There Came the Night

by Branwyn

He apologizes every day.

They have found a harmony over the years that almost manages to take them some place beyond episodic madness and into peace. The new laws help; they are allowed to assume the mask of normality during daylight hours, and the wizarding world is obliged to treat them as human beings. Harry helps as well, having made it plain years ago that he will never allow the two of them to suffer as Remus did, during his nomadic youth. But these are merely glosses on the reality that descends with the close of each inevitable day. The change is always just around the bend, lurking in the shadows of their brightest laughter.

Hermione treats all his apologies the same way; lightly, commanding him not to fuss. She is not naturally demonstrative, or at least he doesn't think she is, but when she feels any joy at all, whenever she delights in something that could only have happened because they are together, she makes a point of making him notice. She has learned to show emotion freely for his benefit. She wants him to trust her when she insists that she has no regrets. And in his heart, he knows that he is closer to happiness now than he has been since he was a schoolboy, before the first Voldemort war.

But he cannot tell Hermione, however much she needs to hear it. He is afraid that the moment he accepts happiness, he will destroy it.

"All happiness is an accident, Remus," she says, and he can hear her imploring silently, Don't turn your back on this. But the years he has stolen from her lie between them, and the debt he owes her will continue to grow in weight and magnitude until the end of her life.

"I called you to me," she reminds him, lying in his arms, the light of a three-quarter's moon spilling over their bed. "Something in me must have known, even then."

He does not tell her how in his dreams he can remember the taste of her flesh, the warmth of her blood as he licked and nuzzled the wound, understanding in his dim, hungry wolf's mind the import, the intent of what he had done. He does not tell her that when he heard her false cry he had known it was false, and had come for her anyway.

Hermione professes contentment with their life, and in his unguarded moments Remus must admit the same. They both have work that engages them, and if their friends pay their visits with one eye on the calendar, he cannot blame them. Hermione, after all, does not sigh when Ron Weasley announces his engagement to Lavender Brown, or when Harry and Ginny bring baby Lilian over a few weeks after she is born.

If only someone would blame him, Remus would know how to behave. He is, after all, experienced in the endless game of recrimination and atonement. But no one does. Not even Snape, who came to their cottage once a week for three years, teaching Hermione how to brew the Wolfsbane Potion.

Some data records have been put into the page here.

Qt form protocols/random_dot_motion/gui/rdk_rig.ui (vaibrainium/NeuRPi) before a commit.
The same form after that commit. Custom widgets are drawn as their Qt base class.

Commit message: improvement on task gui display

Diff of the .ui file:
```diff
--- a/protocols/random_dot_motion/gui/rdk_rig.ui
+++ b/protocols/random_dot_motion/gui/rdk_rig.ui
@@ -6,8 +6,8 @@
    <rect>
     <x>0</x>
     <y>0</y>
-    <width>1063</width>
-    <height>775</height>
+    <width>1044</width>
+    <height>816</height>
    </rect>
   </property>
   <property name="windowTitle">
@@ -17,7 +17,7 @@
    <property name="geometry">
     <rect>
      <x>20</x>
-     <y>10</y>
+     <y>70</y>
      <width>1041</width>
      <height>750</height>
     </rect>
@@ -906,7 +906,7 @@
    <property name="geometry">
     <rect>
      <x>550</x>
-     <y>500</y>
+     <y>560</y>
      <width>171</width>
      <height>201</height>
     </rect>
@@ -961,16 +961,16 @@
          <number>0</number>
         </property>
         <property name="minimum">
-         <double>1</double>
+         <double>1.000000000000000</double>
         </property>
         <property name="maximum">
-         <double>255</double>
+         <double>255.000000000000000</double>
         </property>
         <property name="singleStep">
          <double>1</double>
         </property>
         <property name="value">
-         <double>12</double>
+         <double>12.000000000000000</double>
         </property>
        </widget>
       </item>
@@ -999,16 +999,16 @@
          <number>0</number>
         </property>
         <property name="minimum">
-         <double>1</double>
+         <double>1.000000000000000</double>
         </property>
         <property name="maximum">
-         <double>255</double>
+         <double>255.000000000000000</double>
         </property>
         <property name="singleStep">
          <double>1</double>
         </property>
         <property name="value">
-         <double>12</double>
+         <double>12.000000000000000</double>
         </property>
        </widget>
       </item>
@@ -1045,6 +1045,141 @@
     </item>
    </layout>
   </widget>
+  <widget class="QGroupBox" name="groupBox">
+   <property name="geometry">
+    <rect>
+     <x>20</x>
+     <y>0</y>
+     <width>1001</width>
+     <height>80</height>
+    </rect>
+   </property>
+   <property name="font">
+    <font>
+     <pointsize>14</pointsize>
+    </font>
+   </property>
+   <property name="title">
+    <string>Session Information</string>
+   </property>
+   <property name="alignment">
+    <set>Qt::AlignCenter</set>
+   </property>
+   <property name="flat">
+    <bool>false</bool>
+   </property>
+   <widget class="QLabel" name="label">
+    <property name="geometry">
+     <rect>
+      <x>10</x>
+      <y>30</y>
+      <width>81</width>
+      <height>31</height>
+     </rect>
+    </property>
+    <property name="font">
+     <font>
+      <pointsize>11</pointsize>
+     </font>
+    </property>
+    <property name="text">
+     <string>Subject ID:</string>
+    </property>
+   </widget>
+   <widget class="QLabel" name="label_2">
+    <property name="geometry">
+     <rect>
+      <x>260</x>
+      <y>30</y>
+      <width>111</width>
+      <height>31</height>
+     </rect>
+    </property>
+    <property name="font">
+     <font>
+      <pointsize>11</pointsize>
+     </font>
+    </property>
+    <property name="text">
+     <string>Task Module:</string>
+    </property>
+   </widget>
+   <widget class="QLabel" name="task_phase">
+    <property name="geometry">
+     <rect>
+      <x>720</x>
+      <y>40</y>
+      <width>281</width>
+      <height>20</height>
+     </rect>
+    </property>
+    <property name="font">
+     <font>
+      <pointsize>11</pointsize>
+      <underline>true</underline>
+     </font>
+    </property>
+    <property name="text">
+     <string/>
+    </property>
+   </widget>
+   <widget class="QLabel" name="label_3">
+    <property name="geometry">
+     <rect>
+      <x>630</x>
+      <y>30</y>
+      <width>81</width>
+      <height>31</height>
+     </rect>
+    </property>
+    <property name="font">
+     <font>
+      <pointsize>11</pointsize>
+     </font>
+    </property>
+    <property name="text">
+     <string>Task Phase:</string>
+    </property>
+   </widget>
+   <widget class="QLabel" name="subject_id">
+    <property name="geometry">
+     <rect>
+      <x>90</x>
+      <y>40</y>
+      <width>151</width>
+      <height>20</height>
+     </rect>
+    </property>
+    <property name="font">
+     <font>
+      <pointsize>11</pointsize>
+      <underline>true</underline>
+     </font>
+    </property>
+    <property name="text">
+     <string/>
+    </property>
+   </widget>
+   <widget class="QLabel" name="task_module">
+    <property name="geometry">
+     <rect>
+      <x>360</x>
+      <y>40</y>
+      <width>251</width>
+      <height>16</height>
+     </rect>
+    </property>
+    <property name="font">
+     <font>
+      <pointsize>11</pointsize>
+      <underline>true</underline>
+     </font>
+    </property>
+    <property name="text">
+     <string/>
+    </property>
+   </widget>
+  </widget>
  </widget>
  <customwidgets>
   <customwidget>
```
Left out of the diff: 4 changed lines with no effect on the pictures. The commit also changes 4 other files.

There are moments when Remus could see that he was tempted, but when their eyes meet, all the many things he would have been justified in saying become moot.

In seven years, Remus and Hermione have never been separated longer than a few hours, and the words of blame have never come yet.

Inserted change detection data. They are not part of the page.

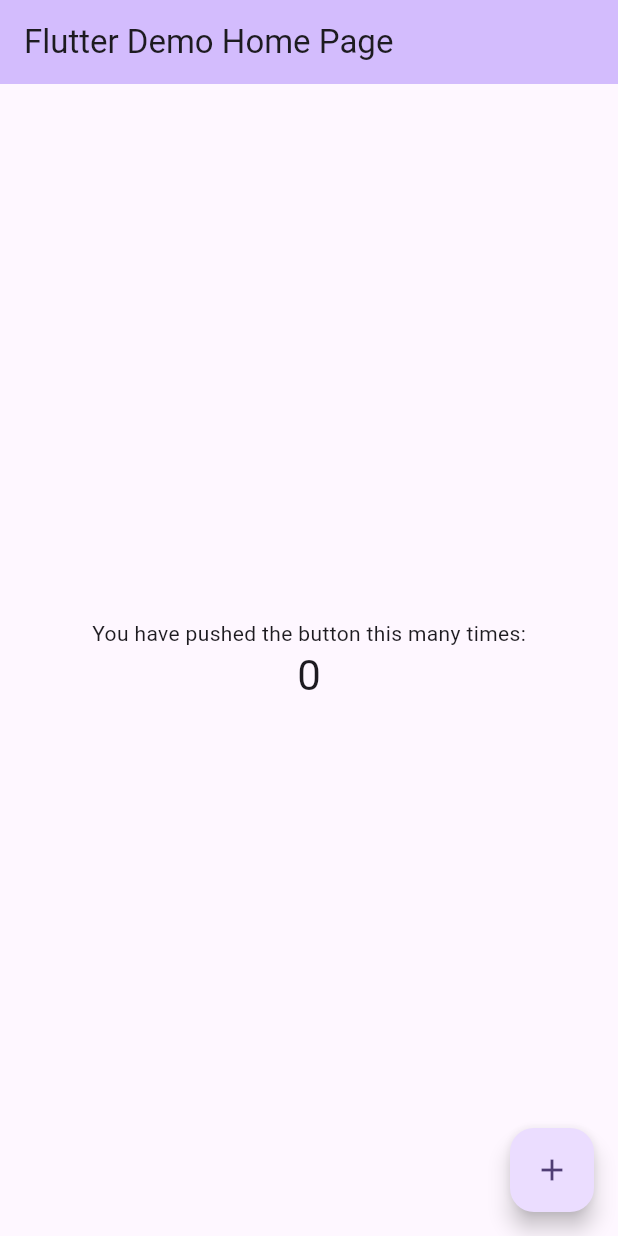
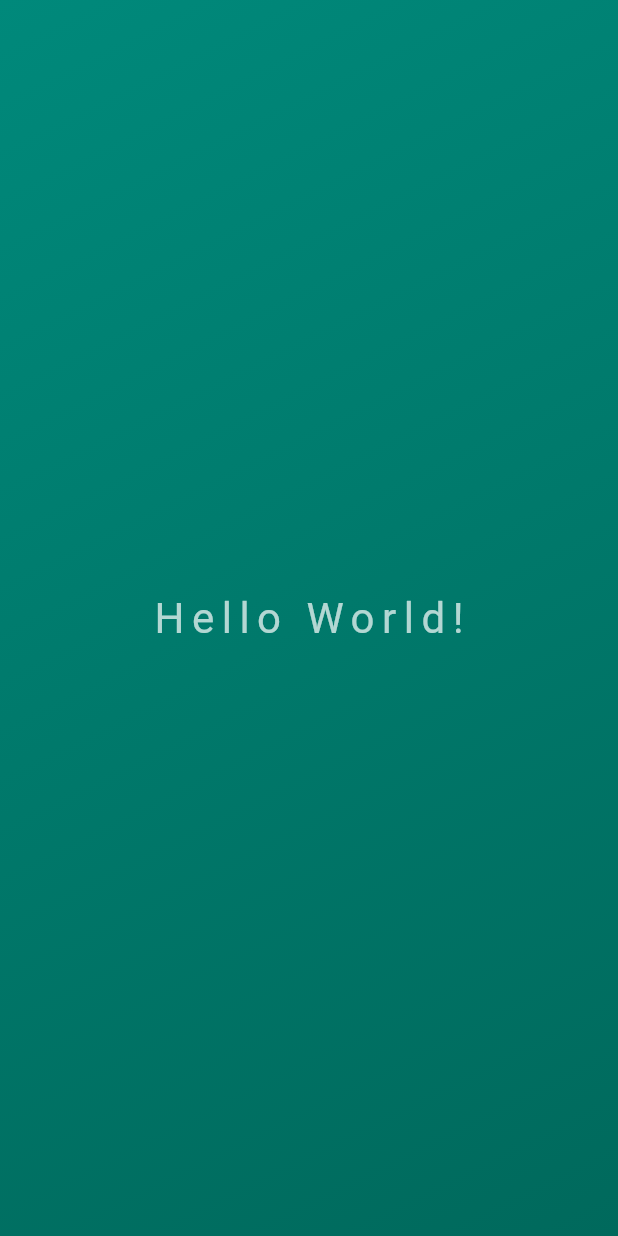
Before and after one commit to fgdamasceno/roll_dice_app, a Flutter app: the screen it shows after launch, on a phone screen of 412 x 824 dp. Run offline on Flutter 3.47's test engine with Material 3 defaults, Android fonts, the phone set to English and light mode, and no system bars.

Commit message:
Add custom widgets

```diff
--- /dev/null
+++ b/lib/gradient_container.dart
@@ -0,0 +1,24 @@
+import 'package:flutter/material.dart';
+import 'package:roll_dice_app/styled_text.dart';
+
+class GradientContainer extends StatelessWidget {
+  const GradientContainer({super.key});
+
+  @override
+  Widget build(context) {
+    return Container(
+      decoration: BoxDecoration(
+        gradient: LinearGradient(
+          colors: [
+            Colors.teal.shade600,
+            Colors.teal.shade700,
+            Colors.teal.shade800,
+          ],
+          begin: AlignmentGeometry.topLeft,
+          end: AlignmentGeometry.bottomRight,
+        ),
+      ),
+      child: Center(child: StyledText()),
+    );
+  }
+}
--- a/lib/main.dart
+++ b/lib/main.dart
@@ -1,122 +1,11 @@
 import 'package:flutter/material.dart';
+import 'package:roll_dice_app/gradient_container.dart';
 
 void main() {
-  runApp(const MyApp());
+  runApp(
+    MaterialApp(
+      debugShowCheckedModeBanner: false,
+      home: Scaffold(body: GradientContainer()),
+    ),
+  );
 }
-
-class MyApp extends StatelessWidget {
-  const MyApp({super.key});
-
-  // This widget is the root of your application.
-  @override
-  Widget build(BuildContext context) {
-    return MaterialApp(
-      title: 'Flutter Demo',
-      theme: ThemeData(
-        // This is the theme of your application.
-        //
-        // TRY THIS: Try running your application with "flutter run". You'll see
-        // the application has a purple toolbar. Then, without quitting the app,
-        // try changing the seedColor in the colorScheme below to Colors.green
-        // and then invoke "hot reload" (save your changes or press the "hot
-        // reload" button in a Flutter-supported IDE, or press "r" if you used
-        // the command line to start the app).
-        //
-        // Notice that the counter didn't reset back to zero; the application
-        // state is not lost during the reload. To reset the state, use hot
-        // restart instead.
-        //
-        // This works for code too, not just values: Most code changes can be
-        // tested with just a hot reload.
-        colorScheme: ColorScheme.fromSeed(seedColor: Colors.deepPurple),
-      ),
-      home: const MyHomePage(title: 'Flutter Demo Home Page'),
-    );
-  }
-}
-
-class MyHomePage extends StatefulWidget {
-  const MyHomePage({super.key, required this.title});
-
-  // This widget is the home page of your application. It is stateful, meaning
-  // that it has a State object (defined below) that contains fields that affect
-  // how it looks.
-
-  // This class is the configuration for the state. It holds the values (in this
-  // case the title) provided by the parent (in this case the App widget) and
-  // used by the build method of the State. Fields in a Widget subclass are
-  // always marked "final".
-
-  final String title;
-
-  @override
-  State<MyHomePage> createState() => _MyHomePageState();
-}
-
-class _MyHomePageState extends State<MyHomePage> {
-  int _counter = 0;
-
-  void _incrementCounter() {
-    setState(() {
-      // This call to setState tells the Flutter framework that something has
-      // changed in this State, which causes it to rerun the build method below
-      // so that the display can reflect the updated values. If we changed
-      // _counter without calling setState(), then the build method would not be
-      // called again, and so nothing would appear to happen.
-      _counter++;
-    });
-  }
-
-  @override
-  Widget build(BuildContext context) {
-    // This method is rerun every time setState is called, for instance as done
-    // by the _incrementCounter method above.
-    //
-    // The Flutter framework has been optimized to make rerunning build methods
-    // fast, so that you can just rebuild anything that needs updating rather
-    // than having to individually change instances of widgets.
-    return Scaffold(
-      appBar: AppBar(
-        // TRY THIS: Try changing the color here to a specific color (to
-        // Colors.amber, perhaps?) and trigger a hot reload to see the AppBar
-        // change color while the other colors stay the same.
-        backgroundColor: Theme.of(context).colorScheme.inversePrimary,
-        // Here we take the value from the MyHomePage object that was created by
-        // the App.build method, and use it to set our appbar title.
-        title: Text(widget.title),
-      ),
-      body: Center(
-        // Center is a layout widget. It takes a single child and positions it
-        // in the middle of the parent.
-        child: Column(
-          // Column is also a layout widget. It takes a list of children and
-          // arranges them vertically. By default, it sizes itself to fit its
-          // children horizontally, and tries to be as tall as its parent.
-          //
-          // Column has various properties to control how it sizes itself and
-          // how it positions its children. Here we use mainAxisAlignment to
-          // center the children vertically; the main axis here is the vertical
-          // axis because Columns are vertical (the cross axis would be
-          // horizontal).
-          //
-          // TRY THIS: Invoke "debug painting" (choose the "Toggle Debug Paint"
-          // action in the IDE, or press "p" in the console), to see the
-          // wireframe for each widget.
-          mainAxisAlignment: MainAxisAlignment.center,
-          children: <Widget>[
-            const Text('You have pushed the button this many times:'),
-            Text(
-              '$_counter',
-              style: Theme.of(context).textTheme.headlineMedium,
-            ),
-          ],
-        ),
-      ),
-      floatingActionButton: FloatingActionButton(
-        onPressed: _incrementCounter,
-        tooltip: 'Increment',
-        child: const Icon(Icons.add),
-      ), // This trailing comma makes auto-formatting nicer for build methods.
-    );
-  }
-}
--- /dev/null
+++ b/lib/styled_text.dart
@@ -0,0 +1,17 @@
+import 'package:flutter/material.dart';
+
+class StyledText extends StatelessWidget {
+  const StyledText({super.key});
+
+  @override
+  Widget build(context) {
+    return Text(
+      "Hello World!",
+      style: TextStyle(
+        fontSize: 28.0,
+        letterSpacing: 5.0,
+        color: Colors.white70,
+      ),
+    );
+  }
+}
```
Also changed, not shown: 1 other file.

"I know you didn't mean it, Professor," she had said at thirteen, her earnest white face haloed by dark hair against the white hospital bed pillow, Harry and Ron standing nearby in the paralysis of helpless horror. "I called you to me. It was my fault, I should have known better."

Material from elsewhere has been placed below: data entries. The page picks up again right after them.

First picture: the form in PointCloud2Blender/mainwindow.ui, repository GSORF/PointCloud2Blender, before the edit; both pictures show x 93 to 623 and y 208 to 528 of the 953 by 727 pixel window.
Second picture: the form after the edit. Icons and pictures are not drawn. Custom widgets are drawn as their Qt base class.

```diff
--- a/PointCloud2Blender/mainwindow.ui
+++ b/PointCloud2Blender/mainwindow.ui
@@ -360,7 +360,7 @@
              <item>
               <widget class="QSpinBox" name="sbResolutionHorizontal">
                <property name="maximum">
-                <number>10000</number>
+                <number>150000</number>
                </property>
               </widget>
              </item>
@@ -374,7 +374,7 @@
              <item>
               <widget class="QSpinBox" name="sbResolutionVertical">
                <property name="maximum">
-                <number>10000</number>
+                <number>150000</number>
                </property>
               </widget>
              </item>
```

He hadn't been able to speak then, but she had offered him her small hand and he had taken it, gratefully, desperately, and clung to it, until Madam Pomfrey had driven them all from the hospital wing.

He holds Hermione now with the same gratitude, but over the years he has felt the slow wane of the desperation.

"Leave the curtains open," she insists every night as they are going to bed. "I like to look out the window as I'm going to sleep."

Because it is the least of what he owes her, Remus complies. "We've days yet before the next moon," she reminds him sleepily.

He lies awake after her breathing has become low and even. He is always tempted to go and draw the curtains, certain she will not notice them in the morning, but he never does.

She has been trying for years to teach him how to look at the moon with equanimity. And though he is nowhere near succeeding, he lies at her side every night, and never relaxes into sleep until he has bathed for hours in the beauty and curse of it.


Wherefore an angel? Oh, there came the night,

and turned the leaves of trees indifferently,

and the disciples stirred uneasily.

Rainer Maria Rilke, "The Olive Garden"